HOW TO COMPLETE THIS TASK ->
Your answer should consist of the lines in the listing that hold "Localization".

EXTRACTED DATA ->
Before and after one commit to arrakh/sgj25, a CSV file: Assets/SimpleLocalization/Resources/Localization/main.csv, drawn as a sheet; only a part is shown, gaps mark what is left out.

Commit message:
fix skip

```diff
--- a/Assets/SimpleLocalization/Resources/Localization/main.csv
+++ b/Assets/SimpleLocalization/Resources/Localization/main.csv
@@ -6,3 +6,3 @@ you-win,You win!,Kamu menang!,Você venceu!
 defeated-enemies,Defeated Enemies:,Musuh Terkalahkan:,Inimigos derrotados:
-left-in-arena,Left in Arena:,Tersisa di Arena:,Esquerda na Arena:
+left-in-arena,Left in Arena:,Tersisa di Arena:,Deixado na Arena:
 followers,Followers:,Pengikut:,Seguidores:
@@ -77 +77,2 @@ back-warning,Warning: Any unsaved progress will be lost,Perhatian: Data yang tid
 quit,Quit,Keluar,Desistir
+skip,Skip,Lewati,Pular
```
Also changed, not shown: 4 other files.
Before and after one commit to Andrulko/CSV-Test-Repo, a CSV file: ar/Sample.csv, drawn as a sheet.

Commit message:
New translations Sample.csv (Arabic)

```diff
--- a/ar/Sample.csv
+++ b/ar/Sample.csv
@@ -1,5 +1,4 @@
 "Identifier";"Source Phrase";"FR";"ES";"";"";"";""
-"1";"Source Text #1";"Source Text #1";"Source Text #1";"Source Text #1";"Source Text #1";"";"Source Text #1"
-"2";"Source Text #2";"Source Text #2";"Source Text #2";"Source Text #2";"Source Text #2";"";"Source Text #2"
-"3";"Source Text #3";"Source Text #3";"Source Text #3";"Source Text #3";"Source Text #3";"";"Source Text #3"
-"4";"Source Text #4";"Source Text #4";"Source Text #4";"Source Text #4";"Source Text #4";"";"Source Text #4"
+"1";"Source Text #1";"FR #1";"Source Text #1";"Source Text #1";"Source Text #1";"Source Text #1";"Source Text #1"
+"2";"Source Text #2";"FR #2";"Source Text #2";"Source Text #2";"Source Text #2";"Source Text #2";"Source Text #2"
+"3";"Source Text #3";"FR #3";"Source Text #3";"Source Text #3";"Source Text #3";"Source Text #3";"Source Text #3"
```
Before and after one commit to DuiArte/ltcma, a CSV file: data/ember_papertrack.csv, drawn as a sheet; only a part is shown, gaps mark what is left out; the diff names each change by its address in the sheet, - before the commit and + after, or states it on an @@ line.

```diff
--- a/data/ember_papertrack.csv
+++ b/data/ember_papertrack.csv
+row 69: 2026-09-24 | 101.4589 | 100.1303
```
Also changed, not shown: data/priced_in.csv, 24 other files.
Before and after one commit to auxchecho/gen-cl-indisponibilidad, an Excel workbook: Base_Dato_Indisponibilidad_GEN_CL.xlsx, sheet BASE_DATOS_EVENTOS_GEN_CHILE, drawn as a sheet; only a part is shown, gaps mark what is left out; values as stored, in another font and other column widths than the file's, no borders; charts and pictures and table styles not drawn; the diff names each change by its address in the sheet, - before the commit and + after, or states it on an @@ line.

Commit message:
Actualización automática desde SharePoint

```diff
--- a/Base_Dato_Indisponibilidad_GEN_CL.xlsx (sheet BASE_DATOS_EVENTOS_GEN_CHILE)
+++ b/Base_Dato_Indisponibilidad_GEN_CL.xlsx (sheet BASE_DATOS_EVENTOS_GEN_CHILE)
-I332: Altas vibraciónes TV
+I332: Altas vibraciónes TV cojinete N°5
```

SOLUTION FOR THIS EXERCISE ->
Before and after one commit to arrakh/sgj25, a CSV file: Assets/SimpleLocalization/Resources/Localization/main.csv, drawn as a sheet; only a part is shown, gaps mark what is left out.
--- a/Assets/SimpleLocalization/Resources/Localization/main.csv
+++ b/Assets/SimpleLocalization/Resources/Localization/main.csv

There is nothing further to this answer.